*WHAT YOU SHOULD DO*: Determine how many lines in the entries below contain "money", and output only that number.

*RECORDS TO PROCESS*:
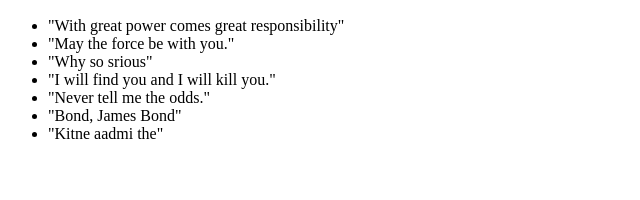
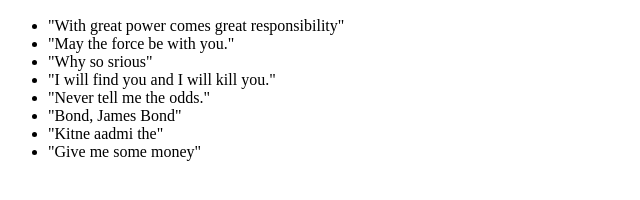
Before and after one commit to yogeshbairagi/0main_openSAP_repo, a plain HTML site: page index.html in a window 1280 px wide. Shown: the part 110-310 px from the top of the page, without its empty margins (0-640 px from the left). Drawn offline with Linux system fonts and the light colour scheme.

Commit message:
Added "Give me some money"

```diff
--- a/index.html
+++ b/index.html
@@ -16,6 +16,7 @@
 			<li>"Never tell me the odds."</li>
 			<li>"Bond, James Bond"</li>
 			<li>"Kitne aadmi the"</li>
+			<li>"Give me some money"</li>
 		</ul>
 	</body>
 </html>
```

*RESULT OF THE TASK*: 2